She intends to cross-examine, present witnesses, and present evidence at the hearing, according to OSDE documents.

“She isn’t backing down and this is going to cost [OSDE] probably tens of millions of dollars by the end of it,” stated Sean Cummings. He believes Boismier is being slandered by the OSDE.

Sean Cummings showed up to the Oliver Hodge building on Lincoln where her hearing was set to take place Tuesday morning.

“What [OSDE] is trying to do is make such an example out of a wonderful teacher, to cut her down so nobody else will step up and do anything,” stated Cummiungs.

News 4 showed up roughly 30 minutes before Cummings.

Before News 4 even walked into the building, a fellow NBC Reporter shared Holcomb told her the hearing had been cancelled as of Monday.

News 4 never received that information though.

Although an initial start time of 9:30 a.m., an OSDE lobby receptionist told KFOR the hearing had been moved up to 9 a.m.

No notice was provided to KFOR prior to this.

The receptionist confirmed on the phone with an OSDE representative the meeting was to begin at 9 a.m. as well.

She said the room in which the hearing would be held was allegedly being prepared and everyone would be allowed in soon.

“There’s a whole lot to think about saying, you being the only news reporter in that room.
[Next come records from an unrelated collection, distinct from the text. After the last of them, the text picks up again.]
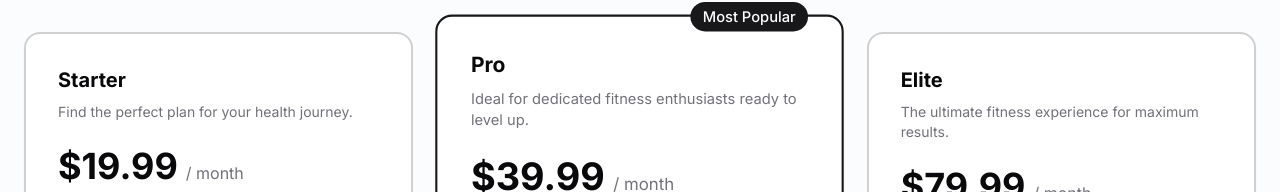
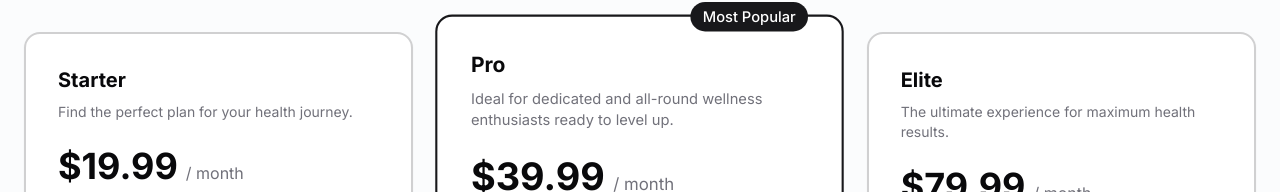
Before and after one commit to mv-rcell/HealthyMe-2.0, a React (Vite) app: page /memberships in a window 1280 px wide. Shown: the part 437-629 px from the top of the page. Built offline with nearby package versions, Linux system fonts and the light colour scheme; no server answers; the database is empty.

Commit message:
first commit

```diff
--- a/src/pages/MembershipPage.tsx
+++ b/src/pages/MembershipPage.tsx
@@ -38,7 +38,7 @@ const plans = [
   {
     id: "pro",
     name: "Pro",
-    description: "Ideal for dedicated fitness enthusiasts ready to level up.",
+    description: "Ideal for dedicated and all-round wellness enthusiasts ready to level up.",
     price: "39.99",
     features: [
       "Comprehensive fitness assessment",
@@ -54,7 +54,7 @@ const plans = [
   {
     id: "elite",
     name: "Elite",
-    description: "The ultimate fitness experience for maximum results.",
+    description: "The ultimate  experience for maximum health results.",
     price: "79.99",
     features: [
       "Expert fitness assessment",
```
Why were you the only news reporter?,” asked Audra Beasley, another person who was at the Oliver Hodge building for Boismier’s hearing.

Beasley believes limiting media during Boismier’s hearing was intentional and speaks volumes.

“I don’t think [OSDE] wants people to really hear what goes on in this hearing,” said Beasley.

The hearing was then suddenly cancelled 10 minutes after it was supposed to start.

The receptionist told KFOR she had received an email from an OSDE representative confirming so.

News 4 tried getting a hold of both Holcomb and Walters, but an explanation as to why it was cancelled was not immediately provided.

Others who were waiting in the lobby received information from Holcomb within minutes.

News 4 had reached out to both Holcomb and Walters several times Tuesday morning.

A half hour after the meeting was supposed to start, Holcomb said the reason behind the cancellation was because the Director of their legal team had “fallen ill” and needed to reschedule.

“So did this just happen? The receptionist told us it would start at 9AM when we got here at 8:45. Also, why was it moved to 9 when we were told 9:30 originally?,” asked News 4 Reporter, Kaylee Olivas.

Holcomb never responded.

“Can’t trust a word they say,” said Beasley. “There’s certain people in leadership in this state that have proven that the civil rights, the rights of our teachers, the rights of our citizens, that those are somewhat up for negotiation. And I’m not seeing any justice for any of it. Who’s holding them accountable?”

Both Cummings and Beasley wondered if the lack of public notice for the hearing and the cancellation is a violation of the Open Meetings Act.

The State Attorney General’s Office told KFOR an administrative hearing before an administrative law Judge is not a meeting of a public body and is not subject to the Open Meetings Act.

A new hearing date has not been released yet.

Aside from Boismier’s case, there are several Oklahoma Public School faculty members who have either been criminally charged or accused of misconduct with students:

Each one of the individuals listed above currently has an Oklahoma teaching license as of Tuesday afternoon.

News 4 has asked the OSDE on several different occasions if action would be taken soon regarding these individuals.

The statement often used by the OSDE to address these cases and ones similar to them is: “This administration has been closely monitoring this situation from the beginning. We are working with local authorities and, as always, are prepared to take action immediately.”